Task description.
Go through the entries below and copy each line that holds the word "README".

Data shown below:

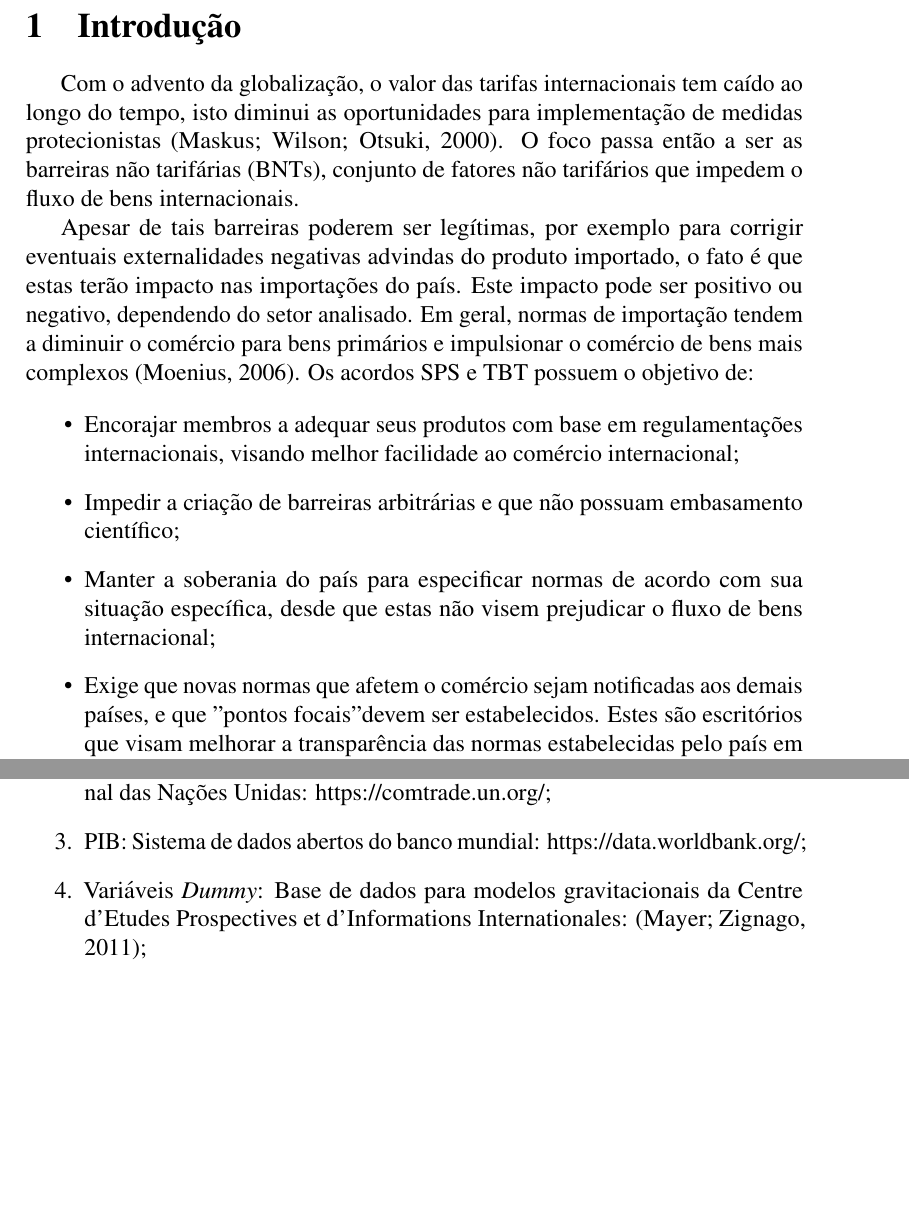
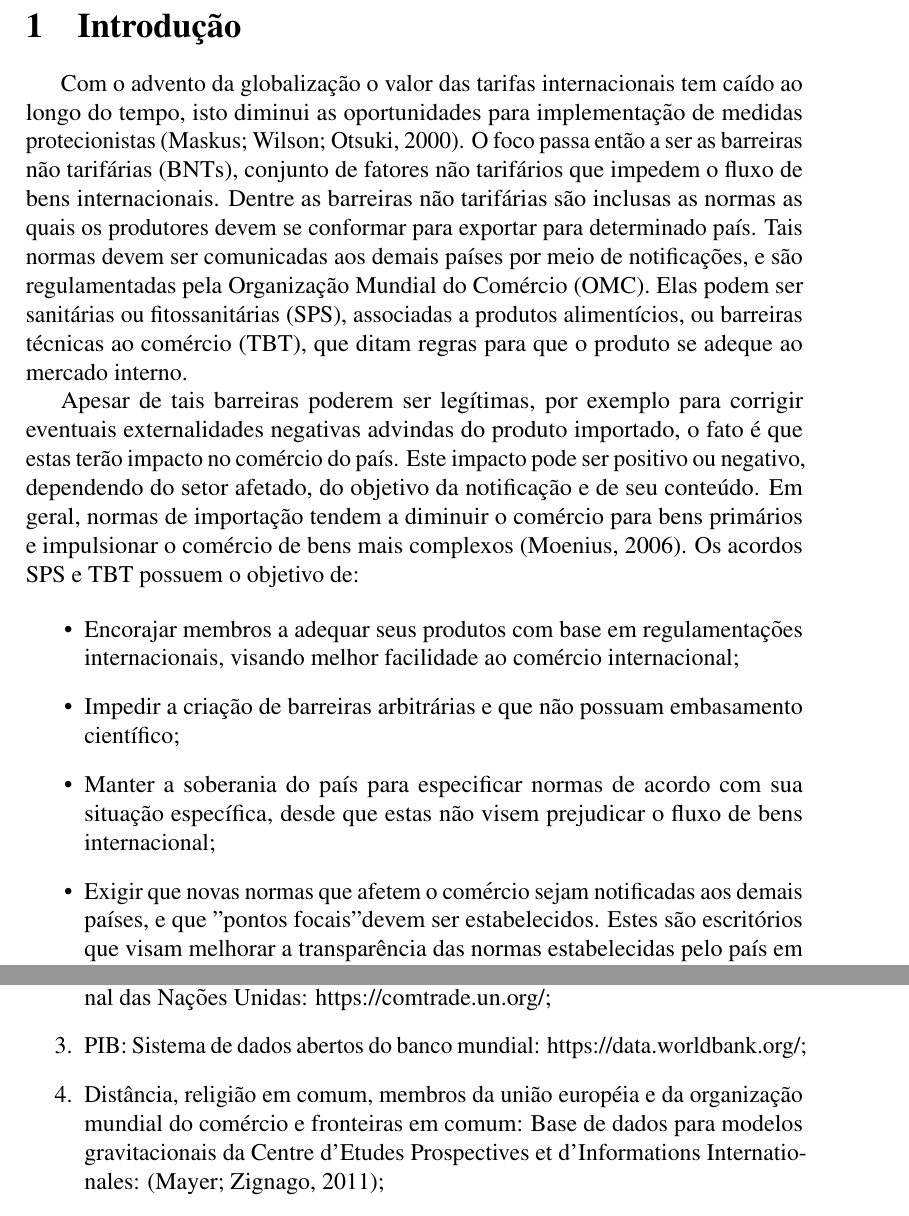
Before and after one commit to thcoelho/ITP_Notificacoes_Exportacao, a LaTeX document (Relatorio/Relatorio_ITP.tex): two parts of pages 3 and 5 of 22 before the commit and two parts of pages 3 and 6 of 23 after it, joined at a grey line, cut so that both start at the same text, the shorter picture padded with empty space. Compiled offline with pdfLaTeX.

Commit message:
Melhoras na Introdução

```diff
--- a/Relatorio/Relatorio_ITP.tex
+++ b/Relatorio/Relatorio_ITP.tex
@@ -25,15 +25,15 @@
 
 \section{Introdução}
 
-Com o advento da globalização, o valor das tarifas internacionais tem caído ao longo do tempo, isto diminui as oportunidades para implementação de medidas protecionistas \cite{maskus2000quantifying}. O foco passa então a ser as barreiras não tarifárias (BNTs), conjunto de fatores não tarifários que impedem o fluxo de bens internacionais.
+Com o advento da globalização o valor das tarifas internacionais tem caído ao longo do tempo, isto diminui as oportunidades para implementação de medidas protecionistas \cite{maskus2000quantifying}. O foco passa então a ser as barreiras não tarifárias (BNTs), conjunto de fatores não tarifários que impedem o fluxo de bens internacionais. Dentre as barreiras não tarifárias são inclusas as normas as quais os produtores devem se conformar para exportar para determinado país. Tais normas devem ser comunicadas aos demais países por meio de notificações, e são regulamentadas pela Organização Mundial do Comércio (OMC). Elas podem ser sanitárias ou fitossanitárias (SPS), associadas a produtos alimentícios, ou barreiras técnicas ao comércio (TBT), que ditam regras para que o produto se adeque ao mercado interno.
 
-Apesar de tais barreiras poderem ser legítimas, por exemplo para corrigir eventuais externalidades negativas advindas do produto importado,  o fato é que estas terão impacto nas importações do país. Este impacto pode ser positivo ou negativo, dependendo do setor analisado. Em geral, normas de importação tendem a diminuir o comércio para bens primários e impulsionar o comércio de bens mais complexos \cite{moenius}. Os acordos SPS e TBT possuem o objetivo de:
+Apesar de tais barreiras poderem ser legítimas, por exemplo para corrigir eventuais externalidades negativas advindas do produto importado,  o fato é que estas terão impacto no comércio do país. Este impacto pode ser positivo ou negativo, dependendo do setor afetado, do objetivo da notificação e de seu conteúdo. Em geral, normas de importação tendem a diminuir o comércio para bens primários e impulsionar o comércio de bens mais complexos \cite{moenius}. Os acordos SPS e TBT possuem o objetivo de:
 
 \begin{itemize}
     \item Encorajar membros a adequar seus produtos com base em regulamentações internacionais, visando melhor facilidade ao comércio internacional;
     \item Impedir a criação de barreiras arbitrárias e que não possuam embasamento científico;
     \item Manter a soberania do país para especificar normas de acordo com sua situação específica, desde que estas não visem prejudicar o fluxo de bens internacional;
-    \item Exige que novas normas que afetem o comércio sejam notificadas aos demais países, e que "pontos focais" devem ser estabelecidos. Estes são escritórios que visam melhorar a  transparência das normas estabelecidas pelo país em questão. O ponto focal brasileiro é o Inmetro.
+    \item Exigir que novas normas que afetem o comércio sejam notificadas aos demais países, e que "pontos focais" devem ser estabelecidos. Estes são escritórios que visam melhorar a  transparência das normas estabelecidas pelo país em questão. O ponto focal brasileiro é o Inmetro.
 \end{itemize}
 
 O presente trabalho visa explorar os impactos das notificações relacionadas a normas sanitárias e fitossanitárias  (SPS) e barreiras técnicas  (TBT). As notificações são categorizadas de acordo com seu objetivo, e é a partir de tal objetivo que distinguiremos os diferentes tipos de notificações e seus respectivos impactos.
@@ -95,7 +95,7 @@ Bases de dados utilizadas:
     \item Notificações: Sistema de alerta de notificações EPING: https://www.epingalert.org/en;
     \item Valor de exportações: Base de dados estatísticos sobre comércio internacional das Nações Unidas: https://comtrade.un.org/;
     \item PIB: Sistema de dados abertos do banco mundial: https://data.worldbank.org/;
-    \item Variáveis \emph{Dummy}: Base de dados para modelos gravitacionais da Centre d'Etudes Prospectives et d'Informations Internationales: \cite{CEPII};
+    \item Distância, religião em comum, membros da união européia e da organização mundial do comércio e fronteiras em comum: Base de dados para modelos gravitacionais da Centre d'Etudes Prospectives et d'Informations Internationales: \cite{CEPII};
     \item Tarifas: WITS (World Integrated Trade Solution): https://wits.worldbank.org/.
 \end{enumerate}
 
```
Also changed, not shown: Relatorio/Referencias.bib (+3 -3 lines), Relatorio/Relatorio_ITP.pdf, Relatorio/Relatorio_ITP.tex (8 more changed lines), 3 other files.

End of Data shown.
Data shown below:

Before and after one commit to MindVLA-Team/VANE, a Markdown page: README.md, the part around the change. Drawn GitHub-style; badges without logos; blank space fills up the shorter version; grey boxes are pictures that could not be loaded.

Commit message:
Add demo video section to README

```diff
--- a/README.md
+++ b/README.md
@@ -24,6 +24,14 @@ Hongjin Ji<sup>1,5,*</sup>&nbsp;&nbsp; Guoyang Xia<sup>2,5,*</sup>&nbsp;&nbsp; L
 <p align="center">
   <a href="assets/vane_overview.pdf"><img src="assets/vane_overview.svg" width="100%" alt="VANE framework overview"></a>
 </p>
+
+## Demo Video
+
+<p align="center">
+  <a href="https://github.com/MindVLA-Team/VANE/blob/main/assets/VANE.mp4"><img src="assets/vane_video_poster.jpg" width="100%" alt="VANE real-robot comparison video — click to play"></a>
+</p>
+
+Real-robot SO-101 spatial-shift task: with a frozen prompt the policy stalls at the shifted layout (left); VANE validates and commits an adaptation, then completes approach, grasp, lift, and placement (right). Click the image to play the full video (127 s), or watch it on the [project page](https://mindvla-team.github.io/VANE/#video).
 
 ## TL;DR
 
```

End of Data shown.

Exercise answer.
Before and after one commit to MindVLA-Team/VANE, a Markdown page: README.md, the part around the change. Drawn GitHub-style; badges without logos; blank space fills up the shorter version; grey boxes are pictures that could not be loaded.
Add demo video section to README
--- a/README.md
+++ b/README.md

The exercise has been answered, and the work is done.